Arthur is finally settled in new billets at Burbure after a slow and freezing evening journey from Boulogne to Lillers, changing trains at Berguette in the middle of the night. The returning officers found welcome shelter in offices, sentry boxes and various cafes along the way. Now Arthur is feeling more human after a wash and shave, and a hair cut in Lillers – with a great batch of Dollie’s letters to answer.
Arthur to Dollie
Flanders, Saturday 6.40pm
…You see I have arrived at last, safe & sound DG. We had dinner last night at the Louvre, Boulogne at 6 then over to the station. We found that the 47th Division were supposed to go via Havre. However we could get to Lillers by changing at Berguette.

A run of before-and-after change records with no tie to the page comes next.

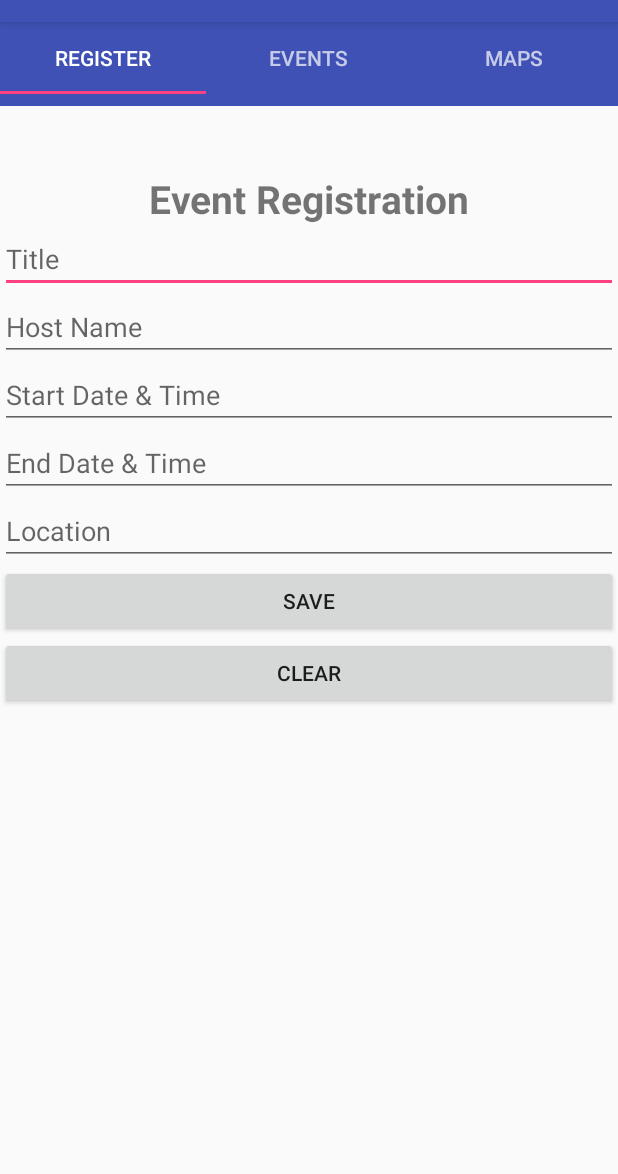
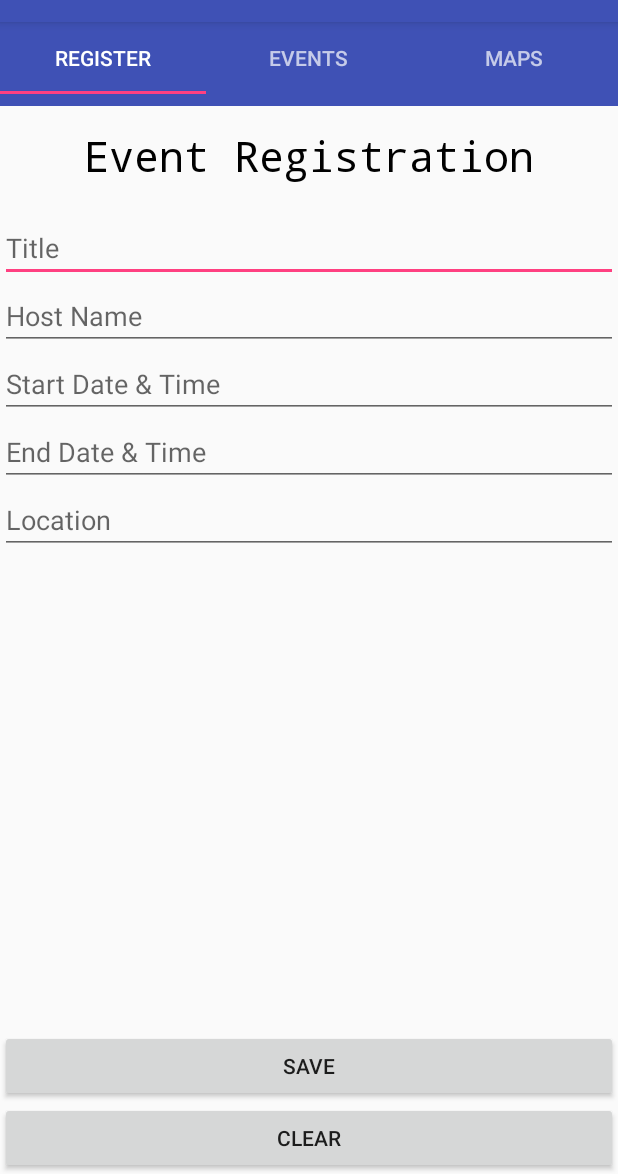
Before and after one commit to pravinkandala/Gathr-Android, an Android app: the screen it shows after launch (MainActivity), on a phone screen of 412 x 824 dp, the part 62-1236 px from its top. Run offline under Robolectric (Android 15) with nearby library versions, the phone set to English and light mode, and no system bars; 2 statements that could not run were skipped.

Commit message:
Added Events on map + UI changes

```diff
--- a/app/src/main/java/edu/niu/cs/z1761257/gathr/DisplayEvents.java
+++ b/app/src/main/java/edu/niu/cs/z1761257/gathr/DisplayEvents.java
@@ -1,27 +1,22 @@
 package edu.niu.cs.z1761257.gathr;
 
 import android.app.ProgressDialog;
-import android.content.Context;
-import android.location.Location;
 import android.os.AsyncTask;
-import android.support.v7.app.AppCompatActivity;
 import android.os.Bundle;
+import android.support.v4.app.Fragment;
 import android.util.Log;
 import android.view.InflateException;
+import android.view.LayoutInflater;
+import android.view.View;
+import android.view.ViewGroup;
 import android.widget.ListView;
-import android.widget.Toast;
 
-import com.parse.Parse;
 import com.parse.ParseGeoPoint;
 import com.parse.ParseObject;
 import com.parse.ParseQuery;
 
 import java.util.ArrayList;
 import java.util.List;
-import android.support.v4.app.Fragment;
-import android.view.LayoutInflater;
-import android.view.View;
-import android.view.ViewGroup;
 
 
 public class DisplayEvents extends Fragment {
@@ -69,16 +64,11 @@ public class DisplayEvents extends Fragment {
 
     }
 
-//    @Override
-//    public void onCreate(Bundle savedInstanceState) {
-//        super.onCreate(savedInstanceState);
-//        // Get the view from listview_main.xml
-//        setContentView(R.layout.activity_display_events);
 
-
-
-//
-//    }
+    @Override
+    public void onResume() {
+        super.onResume();
+    }
 
     // RemoteDataTask AsyncTask
     private class RemoteDataTask extends AsyncTask<Void, Void, Void> {
@@ -88,16 +78,22 @@ public class DisplayEvents extends Fragment {
             // Create a progressdialog
             mProgressDialog = new ProgressDialog(getActivity());
             // Set progressdialog title
-            mProgressDialog.setTitle("List");
+            mProgressDialog.setTitle("Events");
             // Set progressdialog message
-            mProgressDialog.setMessage("Loading...");
+            mProgressDialog.setMessage("Updating...");
             mProgressDialog.setIndeterminate(false);
             // Show progressdialog
             mProgressDialog.show();
         }
 
+
         @Override
         protected Void doInBackground(Void... params) {
+            callfunction();
+            return null;
+        }
+
+        public void callfunction(){
             // Create the array
             eventList = new ArrayList<Events>();
             try {
@@ -122,9 +118,7 @@ public class DisplayEvents extends Fragment {
                 Log.e("Error", e.getMessage());
                 e.printStackTrace();
             }
-            return null;
         }
-
         @Override
         protected void onPostExecute(Void result) {
             // Locate the listview in listview_main.xml
--- a/app/src/main/java/edu/niu/cs/z1761257/gathr/EventAdapter.java
+++ b/app/src/main/java/edu/niu/cs/z1761257/gathr/EventAdapter.java
@@ -1,29 +1,26 @@
 package edu.niu.cs.z1761257.gathr;
 
 
-import java.util.ArrayList;
-import java.util.List;
-import java.util.Locale;
-
 import android.content.Context;
 import android.content.Intent;
-import android.location.Geocoder;
 import android.view.LayoutInflater;
 import android.view.View;
 import android.view.View.OnClickListener;
 import android.view.ViewGroup;
 import android.widget.BaseAdapter;
 import android.widget.TextView;
-import android.location.Address;
 
 import com.parse.ParseGeoPoint;
+
+import java.util.ArrayList;
+import java.util.List;
 
 public class EventAdapter extends BaseAdapter {
 
     // Declare Variables
     Context mContext;
     LayoutInflater inflater;
-    private List<Events> eventList = null;
+    public static List<Events> eventList = null;
     private ArrayList<Events> arraylist;
 
     public EventAdapter(Context context,
@@ -76,20 +73,8 @@ public class EventAdapter extends BaseAdapter {
         holder.titleTV.setText(eventList.get(position).getTitle());
         holder.hostnameTV.setText(eventList.get(position).getHostname());
         holder.startTV.setText(eventList.get(position).getStartDate());
-        holder.endTV.setText(eventList.get(position).getEndDate());
+      //  holder.endTV.setText(eventList.get(position).getEndDate());
 
-//        Geocoder geocoder;
-//        List<Address> addresses;
-//        geocoder = new Geocoder(mContext, Locale.getDefault());
-//
-//        addresses = geocoder.getFromLocation() // Here 1 represent max location result to returned, by documents it recommended 1 to 5
-//
-//        String address = addresses.get(0).getAddressLine(0); // If any additional address line present than only, check with max available address lines by getMaxAddressLineIndex()
-//        String city = addresses.get(0).getLocality();
-//        String state = addresses.get(0).getAdminArea();
-//        String country = addresses.get(0).getCountryName();
-//        String postalCode = addresses.get(0).getPostalCode();
-//        String knownName = addresses.get(0).getFeatureName();
 
         // Listen for ListView Item Click
         view.setOnClickListener(new OnClickListener() {
@@ -108,17 +93,17 @@ public class EventAdapter extends BaseAdapter {
                 Double lat = parseGeoPoint.getLatitude();
                 Double lng = parseGeoPoint.getLongitude();
 
-                intent.putExtra("lat",lat);
-                intent.putExtra("lng",lng);
+                intent.putExtra("lat", lat);
+                intent.putExtra("lng", lng);
 
 
                 // Pass all start data
                 intent.putExtra("start",
                         (eventList.get(position).getStartDate()));
                 // Pass all host data
-                intent.putExtra("hostname",(eventList.get(position).getHostname()));
+                intent.putExtra("hostname", (eventList.get(position).getHostname()));
                 //Pass all end data
-                intent.putExtra("end",(eventList.get(position).getEndDate()));
+                intent.putExtra("end", (eventList.get(position).getEndDate()));
 
                 // Start SingleItemView Class
                 mContext.startActivity(intent);
--- a/app/src/main/java/edu/niu/cs/z1761257/gathr/MainActivity.java
+++ b/app/src/main/java/edu/niu/cs/z1761257/gathr/MainActivity.java
@@ -1,30 +1,22 @@
 package edu.niu.cs.z1761257.gathr;
 
+import android.os.Bundle;
 import android.support.design.widget.TabLayout;
 import android.support.v4.view.ViewPager;
 import android.support.v7.app.AppCompatActivity;
-import android.os.Bundle;
-import android.widget.TableLayout;
 
-import com.parse.Parse;
-
+/**
+ * Created by Pravin on 5/4/16.
+ * Project: Gathr
+ */
 
 public class MainActivity extends AppCompatActivity {
-//
-//    public static final String YOUR_APPLICATION_ID = "i18cYcUxV5dF0aoT0Ohg9g1pMcccVed6DBIgGneG";
-//    public static final String YOUR_CLIENT_KEY = "9mwRnblLdjQC7cBCAVPj7GYKdZ8vCrvf3DfyERRl";
 
     @Override
     protected void onCreate(Bundle savedInstanceState) {
         super.onCreate(savedInstanceState);
         setContentView(R.layout.activity_main);
 
-//        Parse.initialize(this, getString(R.string.YOUR_APPLICATION_ID), getString(R.string.YOUR_CLIENT_KEY));
-//
-//        Parse.enableLocalDatastore(this);
-
-//        Parse.enableLocalDatastore(this);
-//        Parse.initialize(this, YOUR_APPLICATION_ID, YOUR_CLIENT_KEY);
 
         TabLayout tabLayout = (TabLayout)findViewById(R.id.tab_layout);
         tabLayout.addTab(tabLayout.newTab().setText("Register"));
@@ -59,4 +51,4 @@ public class MainActivity extends AppCompatActivity {
 
 
     }//end of onCreate
-}
+}//MainActivity
--- a/app/src/main/java/edu/niu/cs/z1761257/gathr/MyAdapter.java
+++ b/app/src/main/java/edu/niu/cs/z1761257/gathr/MyAdapter.java
@@ -30,10 +30,6 @@ public class MyAdapter extends FragmentPagerAdapter {
             case 2:
                 mapEvents mapEvents = new mapEvents();
                 return mapEvents;
-//
-//            case 3:
-//                DinnerFragment dinnerFragment = new DinnerFragment();
-//                return dinnerFragment;
 
             default: return null;
         }
--- a/app/src/main/res/layout/activity_event_registration.xml
+++ b/app/src/main/res/layout/activity_event_registration.xml
@@ -2,7 +2,7 @@
     xmlns:tools="http://schemas.android.com/tools"
     android:layout_width="match_parent"
     android:layout_height="match_parent"
-    android:windowSoftInputMode="adjustResize"
+    android:windowSoftInputMode="stateHidden|adjustResize"
     tools:context="edu.niu.cs.z1761257.gathr.EventRegistration">
 
     <!-- TODO: Update blank fragment layout -->
@@ -11,11 +11,12 @@
         android:layout_height="wrap_content"
         android:text="Event Registration"
         android:id="@+id/textView"
-        android:textSize="26dp"
-        android:textStyle="bold"
+        android:textSize="28dp"
         android:layout_alignParentTop="true"
         android:layout_centerHorizontal="true"
-        android:layout_marginTop="100dp" />
+        android:layout_marginTop="70dp"
+        android:typeface="monospace"
+        android:textColor="#000000" />
 
     <EditText
         android:layout_width="match_parent"
@@ -24,7 +25,8 @@
         android:layout_alignParentStart="true"
         android:hint="Title"
         android:layout_below="@+id/textView"
-        android:layout_centerHorizontal="true" />
+        android:layout_centerHorizontal="true"
+        android:layout_marginTop="20dp" />
 
     <EditText
         android:layout_width="match_parent"
@@ -67,19 +69,17 @@
         android:layout_height="wrap_content"
         android:text="Save"
         android:id="@+id/saveButton"
-        android:layout_alignParentEnd="true"
         android:onClick="saveEvent"
-        android:layout_below="@+id/locationEditText"
-        android:layout_centerHorizontal="true" />
+        android:layout_above="@+id/clearButton"
+        android:layout_alignParentStart="true" />
 
     <Button
         android:layout_width="match_parent"
         android:layout_height="wrap_content"
         android:text="Clear"
         android:id="@+id/clearButton"
-        android:layout_alignParentStart="true"
         android:onClick="clearEvent"
-        android:layout_below="@+id/saveButton"
-        android:layout_centerHorizontal="true" />
+        android:layout_alignParentBottom="true"
+        android:layout_alignParentStart="true" />
 
 </RelativeLayout>
```
Also changed, not shown: app/src/main/java/edu/niu/cs/z1761257/gathr/EventRegistration.java (+43 -53 lines), app/src/main/java/edu/niu/cs/z1761257/gathr/Events.java (+4 -9 lines), app/src/main/java/edu/niu/cs/z1761257/gathr/ShowMaps.java (added, +66 -0 lines), app/src/main/java/edu/niu/cs/z1761257/gathr/SingleEventView.java (+20 -12 lines), app/src/main/java/edu/niu/cs/z1761257/gathr/mapEvents.java (+35 -10 lines), app/src/main/res/layout-land/activity_show_maps.xml (added, +33 -0 lines), app/src/main/res/layout/activity_display_events.xml (+8 -6 lines), app/src/main/res/layout/activity_single_event_view.xml (+22 -10 lines), app/src/main/res/layout/eventlist.xml (+10 -17 lines), app/src/main/res/layout/fragment_map_events.xml (+17 -6 lines).
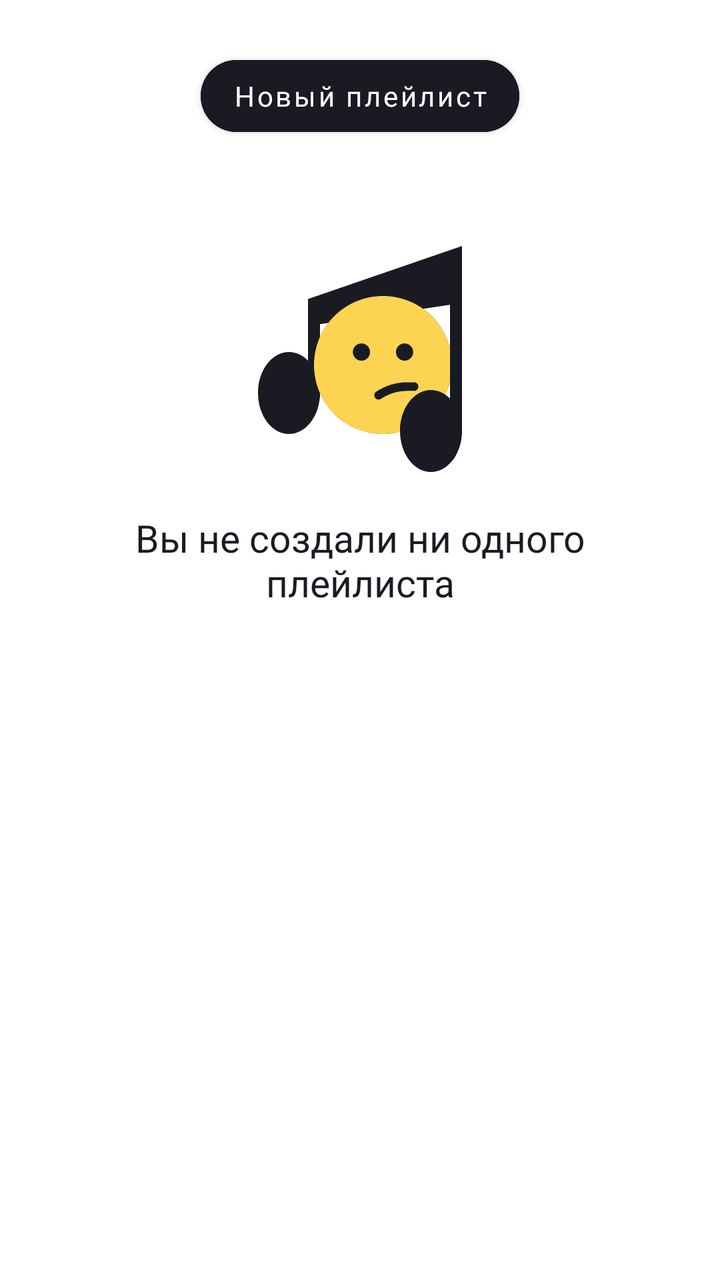
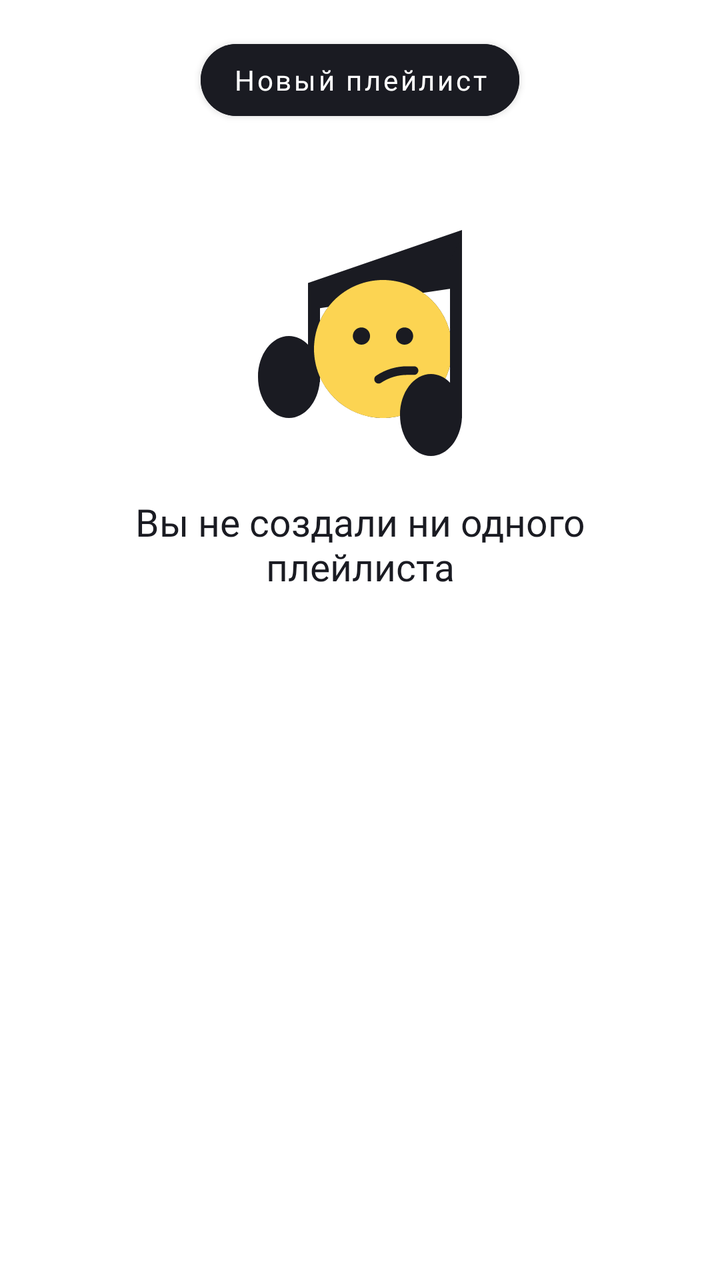

An Android layout rendered at two revisions. The XML below is the earlier revision; the diff shows what the commit changed to produce the second picture.
<!-- AndroidManifest.xml: application theme Theme.PlaylistMaker -->
<!-- res/layout/fragment_playlists.xml -->
<?xml version="1.0" encoding="utf-8"?>
<LinearLayout xmlns:android="http://schemas.android.com/apk/res/android"
    xmlns:app="http://schemas.android.com/apk/res-auto"
    android:layout_width="match_parent"
    android:layout_height="match_parent"
    android:gravity="center_horizontal"
    android:orientation="vertical"
    style="@style/backgroundColorActivity">

    <Button
        android:id="@+id/new_playlist_button"
        android:layout_width="wrap_content"
        android:layout_height="wrap_content"
        android:layout_marginTop="24dp"
        android:backgroundTint="?attr/colorOnSurface"
        android:fontFamily="@font/ys_display_medium"
        android:text="@string/new_playlist"
        android:textAllCaps="false"
        android:textColor="?attr/colorSurface"
        android:textSize="@dimen/text_size_14"
        app:cornerRadius="@dimen/button_refresh_radius" />

    <ImageView
        android:layout_width="wrap_content"
        android:layout_height="wrap_content"
        android:layout_marginTop="48dp"
        android:src="@drawable/ic_placeholder_track_error" />


    <TextView
        android:layout_width="wrap_content"
        android:layout_height="wrap_content"
        android:layout_marginTop="@dimen/margin_small"
        android:layout_marginStart="24dp"
        android:layout_marginEnd="24dp"
        android:gravity="center"
        android:fontFamily="@font/ys_display_medium"
        android:text="@string/empty_playlists_message"
        android:textColor="?attr/colorOnSurface"
        android:textSize="19sp" />



</LinearLayout>
<!-- resources referenced by this layout -->
<resources>
  <dimen name="button_refresh_radius">54dp</dimen>
  <dimen name="margin_small">16dp</dimen>
  <dimen name="text_size_14">14sp</dimen>
  <!-- drawable ic_placeholder_track_error: vector/xml drawable (drawable, 2286 chars, omitted) -->
  <string name="empty_playlists_message">Вы не создали ни одного плейлиста</string>
  <string name="new_playlist">Новый плейлист</string>
  <style name="backgroundColorActivity">
          <item name="android:background">?attr/colorSurface</item>
      </style>
  <style name="Theme.PlaylistMaker" parent="Base.Theme.PlaylistMaker" />
  <style name="Base.Theme.PlaylistMaker" parent="Theme.MaterialComponents.DayNight.NoActionBar">
          
          <item name="colorPrimary">@color/yp_blue</item>
          <item name="colorOnPrimary">@color/yp_white</item>
          <item name="colorSecondary">@color/switchOn</item>
          <item name="colorOnSecondary">@color/yp_white</item>
          <item name="colorSurface">@color/yp_white</item>
          <item name="colorOnSurface">@color/yp_black</item>
          <item name="colorOnSurfaceVariant">@color/yp_textGray</item>
          <item name="colorTextHintPrimary">@color/yp_textGray</item>
          <item name="android:windowBackground">@color/yp_white</item>
          <item name="iconColor">@color/yp_textGray</item>
          <item name="colorArtistNameText">@color/yp_textGray</item>
          <item name="colorTimeTrackText">@color/yp_textGray</item>
      </style>
  <color name="yp_blue">#3772E7</color>
  <color name="yp_white">#FFFFFFFF</color>
  <color name="switchOn">#3772E7</color>
  <color name="yp_black">#1A1B22</color>
  <color name="yp_textGray">#AEAFB4</color>
</resources>

<!-- the commit's change to res/layout/fragment_playlists.xml (unified diff, before → after) -->
@@ -11,7 +11,7 @@
         android:id="@+id/new_playlist_button"
         android:layout_width="wrap_content"
         android:layout_height="wrap_content"
-        android:layout_marginTop="24dp"
+        android:layout_marginTop="@dimen/padding_medium"
         android:backgroundTint="?attr/colorOnSurface"
         android:fontFamily="@font/ys_display_medium"
         android:text="@string/new_playlist"
@@ -23,7 +23,7 @@
     <ImageView
         android:layout_width="wrap_content"
         android:layout_height="wrap_content"
-        android:layout_marginTop="48dp"
+        android:layout_marginTop="@dimen/margin_top_48"
         android:src="@drawable/ic_placeholder_track_error" />
 
 
@@ -31,13 +31,13 @@
         android:layout_width="wrap_content"
         android:layout_height="wrap_content"
         android:layout_marginTop="@dimen/margin_small"
-        android:layout_marginStart="24dp"
-        android:layout_marginEnd="24dp"
+        android:layout_marginStart="@dimen/margin_top_medium"
+        android:layout_marginEnd="@dimen/margin_top_medium"
         android:gravity="center"
         android:fontFamily="@font/ys_display_medium"
         android:text="@string/empty_playlists_message"
         android:textColor="?attr/colorOnSurface"
-        android:textSize="19sp" />
+        android:textSize="@dimen/text_size_19" />
 
 
 
<!-- resource entries referenced after the edit -->
@@ -2,7 +2,11 @@
 <resources>
   <dimen name="button_refresh_radius">54dp</dimen>
   <dimen name="margin_small">16dp</dimen>
+  <dimen name="margin_top_48">48dp</dimen>
+  <dimen name="margin_top_medium">24dp</dimen>
+  <dimen name="padding_medium">16dp</dimen>
   <dimen name="text_size_14">14sp</dimen>
+  <dimen name="text_size_19">19sp</dimen>
   <!-- drawable ic_placeholder_track_error: vector/xml drawable (drawable, 2286 chars, omitted) -->
   <string name="empty_playlists_message">Вы не создали ни одного плейлиста</string>
   <string name="new_playlist">Новый плейлист</string>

We left at 7.30 & after a slow & comfortless journey reached Berguette about half-past one. There we got out. Our connection left at 3.30. It was a wonderful moon light night but bitterly cold & freezing hard. We took refuge in a corner of the RTO’s office which was fairly warm & there slept on the floor. I was very thankful that I had lugged my old blanket along with me.
The train came in punctually at 3.30. There was only one station before Lillers – Ham, where we were in February. We reached Lillers at 4. Here we could find no accommodation beyond that of a sentry’s shelter. Here then, dear, we sat before a brazier till 6. It was cold.
The one café opened. In we went & sat before the fire there drinking hot coffee. At 7.30 the café reserved for officers opened: so we migrated there & had brekker. The next difficulty was to find Burbure – where the Battalion is – and once found, to get there. However by about 9.30 we managed to get hold of a car and were out here in a few minutes for it is less than 2 miles out.
I reported to the CO dear, and then came over & had a wash & a shave. After lunch Wilcox & I went round the men’s billets. Then walked into Lillers, had a haircut there & tea. So back again in the crisp dark. That little lover has been my day; what of yours?
This place is fairly high up set oblong shape on an open muddy place. We’ve a fairly decent mess room, with a room for me leading off. Quite fairly comfortable. Apparently the new Brigade the 142nd are not popular with us. They certainly don’t look up to much & are very stingy as regards leave & very supercilious in other things. They’ll soon tame down. Tomorrow we are being reviewed by the Divisional General. The battalion was inspected the other day by the new Brigadier, and again by French.
I am very fit, dear, to-night, but very sleepy. I’ve got a great batch of your letters to read again & answer. God bless you little one. I’m going to say au revoir, dear …